“We do not trust the consulting programme at the prison,” said an ISIL sympathiser who travelled to Peshawar, in Pakistan, during the Afghanistan war of the 1980s, where he received military training, before returning to Jordan.

His son is serving a three-year prison sentence for supporting ISIL’s ideology.

“They say we cannot declare the Jews as infidels or those who curse the prophets as infidels. These are fixtures in religion. So my son kicked the government imam out when he tried to have a dialogue with him,” the former militant said.

The man and his son come from the city of Rusafia near Zarqa, a hotbed of extremism and the hometown of Abu Musab Al Zarqawi, the leader of ISIL’s predecessor group Al Qaeda in Iraq.

Interviews suggest that the treatment of detained radicals inside prison could be increasing their susceptibility to extremist ideology.

Abu Ammar, a carpenter whose younger brother, Naser Hasan, is serving a three-year sentence on charges related to supporting ISIL, said the prisoner’s health had deteriorated because the authorities delayed providing him with essential health care. Hasan, 37, is at a public hospital receiving treatment for liver failure, according to a pathology report issued by the health ministry in April.

“I wish I didn’t see him in this condition. He was lying unconscious and his hands were cuffed,” said Abu Ammar, who suspects Hasan caught an infection in prison that resulted in his liver failure. “He needs a liver transplant. We are trying to transfer him to a different centre, but the [authorities] refused. ”

While analysts say poverty is stoking radicalism, another ISIL sympathiser said suppression by security forces played a greater role.

“The intelligence [services’] approach is based on repressions and arrest. They confiscated my liberty, froze my assets and blacklisted my passport,” he said, adding that methods had become harsher following the brutal killing of Jordanian air force fighter pilot Muath Al Kasasbeh.

The pilot was captured by ISIL after his F-16 jet crashed over Raqqa in eastern Syria in December 2014 and burnt to death last February.

“After Muath was burnt, the mukhabarat [general intelligence directorate] became harsher than ever,” the ISIL sympathiser said, wearing an Afghani-style vest and sporting a long beard. “These strict measures will lead to an explosion.”
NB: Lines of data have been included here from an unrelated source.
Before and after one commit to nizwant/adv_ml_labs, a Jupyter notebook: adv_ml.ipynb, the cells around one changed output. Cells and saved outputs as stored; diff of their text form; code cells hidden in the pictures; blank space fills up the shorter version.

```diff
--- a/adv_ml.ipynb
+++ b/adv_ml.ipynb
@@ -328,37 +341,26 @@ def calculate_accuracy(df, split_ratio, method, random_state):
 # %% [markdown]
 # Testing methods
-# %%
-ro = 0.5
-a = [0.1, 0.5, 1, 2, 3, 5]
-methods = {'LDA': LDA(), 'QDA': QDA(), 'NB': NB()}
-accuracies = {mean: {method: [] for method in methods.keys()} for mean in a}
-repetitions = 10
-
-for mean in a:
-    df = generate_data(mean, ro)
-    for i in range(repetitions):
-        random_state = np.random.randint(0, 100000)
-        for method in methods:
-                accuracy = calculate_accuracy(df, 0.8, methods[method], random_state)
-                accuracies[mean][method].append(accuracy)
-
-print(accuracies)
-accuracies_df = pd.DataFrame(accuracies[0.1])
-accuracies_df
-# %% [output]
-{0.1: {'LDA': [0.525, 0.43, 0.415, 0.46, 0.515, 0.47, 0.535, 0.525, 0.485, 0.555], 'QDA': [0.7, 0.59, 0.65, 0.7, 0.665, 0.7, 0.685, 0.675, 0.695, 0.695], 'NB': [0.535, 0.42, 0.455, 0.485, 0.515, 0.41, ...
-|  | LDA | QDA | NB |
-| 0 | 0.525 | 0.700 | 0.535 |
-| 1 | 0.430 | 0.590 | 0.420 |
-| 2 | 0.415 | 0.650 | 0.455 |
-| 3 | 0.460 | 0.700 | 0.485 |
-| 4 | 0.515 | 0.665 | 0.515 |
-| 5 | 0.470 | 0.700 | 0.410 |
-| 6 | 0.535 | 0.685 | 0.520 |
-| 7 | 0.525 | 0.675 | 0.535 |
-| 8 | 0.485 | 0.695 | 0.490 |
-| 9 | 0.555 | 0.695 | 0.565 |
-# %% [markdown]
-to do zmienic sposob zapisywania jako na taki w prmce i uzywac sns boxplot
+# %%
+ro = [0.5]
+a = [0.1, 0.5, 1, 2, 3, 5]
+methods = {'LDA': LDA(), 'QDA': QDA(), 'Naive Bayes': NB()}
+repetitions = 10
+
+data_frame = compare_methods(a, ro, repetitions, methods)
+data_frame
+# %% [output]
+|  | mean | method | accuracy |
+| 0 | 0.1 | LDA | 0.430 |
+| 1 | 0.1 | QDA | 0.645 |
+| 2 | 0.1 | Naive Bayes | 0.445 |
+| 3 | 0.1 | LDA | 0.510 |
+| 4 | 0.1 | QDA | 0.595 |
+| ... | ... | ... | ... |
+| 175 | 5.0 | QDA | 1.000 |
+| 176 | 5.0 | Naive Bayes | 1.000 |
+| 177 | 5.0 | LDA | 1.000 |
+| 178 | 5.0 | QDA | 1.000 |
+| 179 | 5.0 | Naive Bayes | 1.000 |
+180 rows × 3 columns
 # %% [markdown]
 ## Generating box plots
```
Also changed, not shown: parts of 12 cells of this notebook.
“Jordan is a time bomb, the security is controlling the borders, but inside things will explode.”


Updated: June 16, 2016 04:00 AM



Most Popular